As you may have already heard, Pete Buttigieg is running for the Democratic nomination to be president in 2020. (And if you haven’t, you are to be forgiven since he’s still polling at less than one percent.) Speaking strictly as a writer, I’m rooting against him because I can neither pronounce his name or spell it correctly without the copy/paste function. But the man has thrown his hat in the ring and is out there giving interviews so I suppose we owe him a bit of coverage now and again.
When the Mayor of South Bend, Indiana announced his bid, he did an interview with the Atlantic where he talked about how he spends a lot of time thinking about “intergenerational justice.” You might be wondering what that is. For the record, so was I. And this week, NBC News digs a bit deeper into the question. Just what is this guy talking about?
As the youngest candidate in the race so far, Buttigieg, 37, defines the concept as more of a governing principle, rather than a set of policy prescriptions.
“To me, it’s ensuring that choices made today are responsible and fair — that the distribution of the consequences is viewed not just in terms of how we distribute benefits and costs among people today, but also between people today and people tomorrow,” he told NBC News in a recent phone interview.
What intergenerational justice is not, he said, is a conflict among various age groups, noting that he isn’t suggesting he can build a movement out of one particular voting bloc.
The Mayor’s answers are about as vague as one could imagine, but he didn’t cook this idea up on his own. It turns out that the concept of intergenerational justice has been knocking around various schools for a long time, including debates among philosophy majors at Stanford dating back decades.
Applying the concept to politics is another matter entirely. Buttigieg sort of stumbles around the question, speaking in general terms about the short-term picture versus the long-term and balancing the costs and benefits to the current generation against the downstream effects on future generations. In the most basic terms, he appears to be saying any actions we take today can and probably will have effects on our children and their children and so on.
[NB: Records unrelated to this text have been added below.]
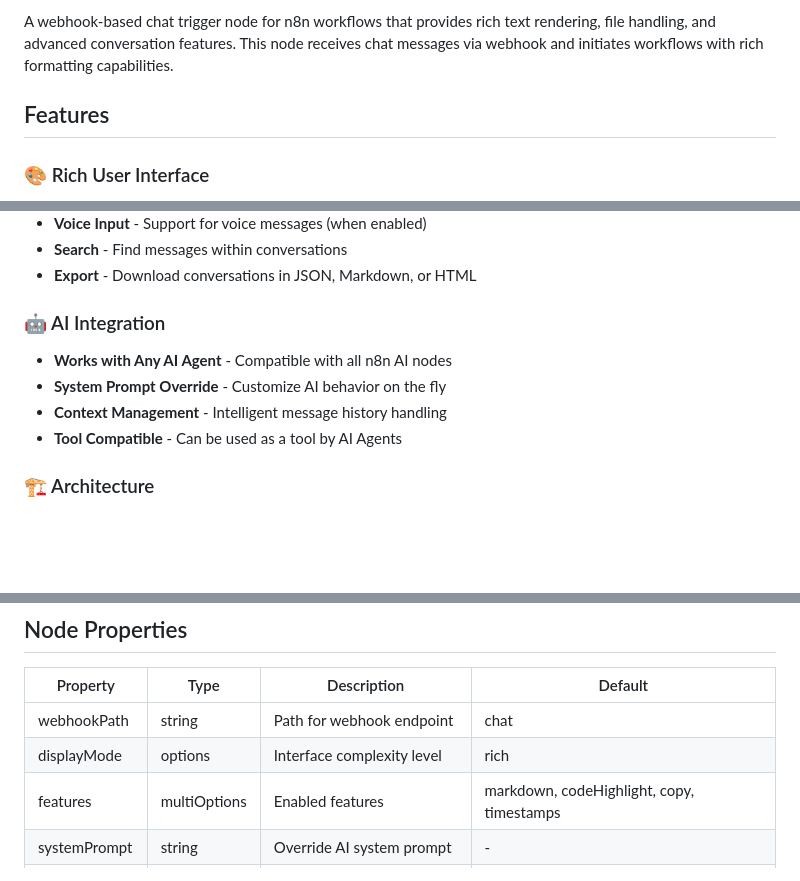
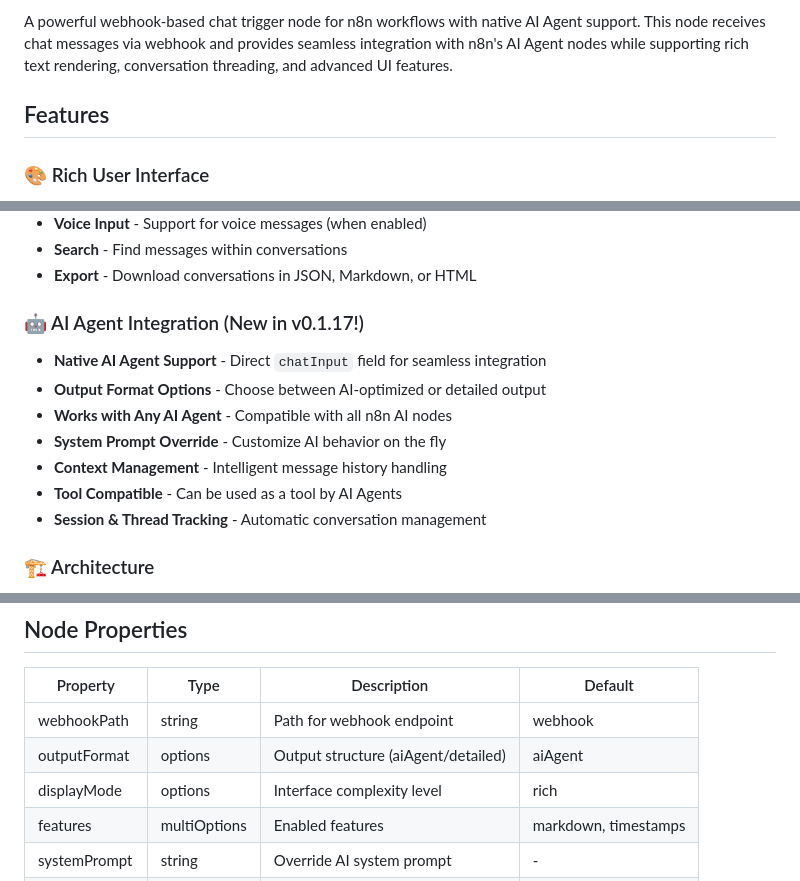
Before and after one commit to jezweb/n8n-nodes-better-chat, a Markdown page: README.md, 3 parts joined by grey strips. Rendered like a GitHub page; blank space fills up the shorter version.

```diff
--- a/README.md
+++ b/README.md
@@ -4,5 +5,5 @@
 
-A webhook-based chat trigger node for n8n workflows that provides rich text rendering, file handling, and advanced conversation features. This node receives chat messages via webhook and initiates workflows with rich formatting capabilities.
+A powerful webhook-based chat trigger node for n8n workflows with native AI Agent support. This node receives chat messages via webhook and provides seamless integration with n8n's AI Agent nodes while supporting rich text rendering, conversation threading, and advanced UI features.
 
 ## Features
 
@@ -21,11 +22,14 @@ A webhook-based chat trigger node for n8n workflows that provides rich text rend
 - **Search** - Find messages within conversations
 - **Export** - Download conversations in JSON, Markdown, or HTML
 
-### 🤖 AI Integration
+### 🤖 AI Agent Integration (New in v0.1.17!)
+- **Native AI Agent Support** - Direct `chatInput` field for seamless integration
+- **Output Format Options** - Choose between AI-optimized or detailed output
 - **Works with Any AI Agent** - Compatible with all n8n AI nodes
 - **System Prompt Override** - Customize AI behavior on the fly
 - **Context Management** - Intelligent message history handling
 - **Tool Compatible** - Can be used as a tool by AI Agents
+- **Session & Thread Tracking** - Automatic conversation management
 
 ### 🏗️ Architecture
 - **Separation of Concerns** - UI only, no state management
@@ -129,9 +157,10 @@ n8n start
 
 | Property | Type | Description | Default |
 |----------|------|-------------|---------|
-| webhookPath | string | Path for webhook endpoint | chat |
+| webhookPath | string | Path for webhook endpoint | webhook |
+| outputFormat | options | Output structure (aiAgent/detailed) | aiAgent |
 | displayMode | options | Interface complexity level | rich |
-| features | multiOptions | Enabled features | markdown, codeHighlight, copy, timestamps |
+| features | multiOptions | Enabled features | markdown, timestamps |
 | systemPrompt | string | Override AI system prompt | - |
 | threadOptions | collection | Thread management settings | - |
 | uiSettings | collection | Interface customization | - |
```
Also changed, not shown: other parts of README.md (+43 -18 lines), CHANGELOG.md (+37 -0 lines), EXAMPLES.md (added, +206 -0 lines).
Well… sure. But isn’t that already a given? While the candidate seems more inclined to apply this theory to climate change and race relations (he is a Democrat, after all), it would be more interesting to hear him apply it to the national debt. There’s a real generational problem in search of a solution. But this mostly sounds like some sort of liberal marketing scheme to give the cool kids something else to print on their protest signs. Saying “intergenerational” makes it sound like intersectionality, which is all the rage these days. In case you’re not familiar, intersectionality is basically the principle that if anything is racist, homophobic or otherwise bigoted, then everything is all of those things. (I never promised it was going to make sense.)
Tacking the word “justice” on the end is just a bonus in liberal circles. (No justice… no peace!) Unfortunately, justice is supposed to be a universal constant in America, owed equally to each citizen regardless of demographic pigeonholes. When you start calling for more justice for particular groups than others, we’re immediately back to the idea that some animals are more equal than others.
Even after all of this examination, I’m still not entirely sure what Pete Buttigieg is trying to say here. For that matter, I’m not sure that Pete Buttigieg is sure what he’s trying to say. When asked, he’s quick to point out that this is more of a philosophy than some sort of specific set of policies. And he definitely doesn’t want to start a class war between generations… heaven forbid. So how do you build a party platform out of that? Good question.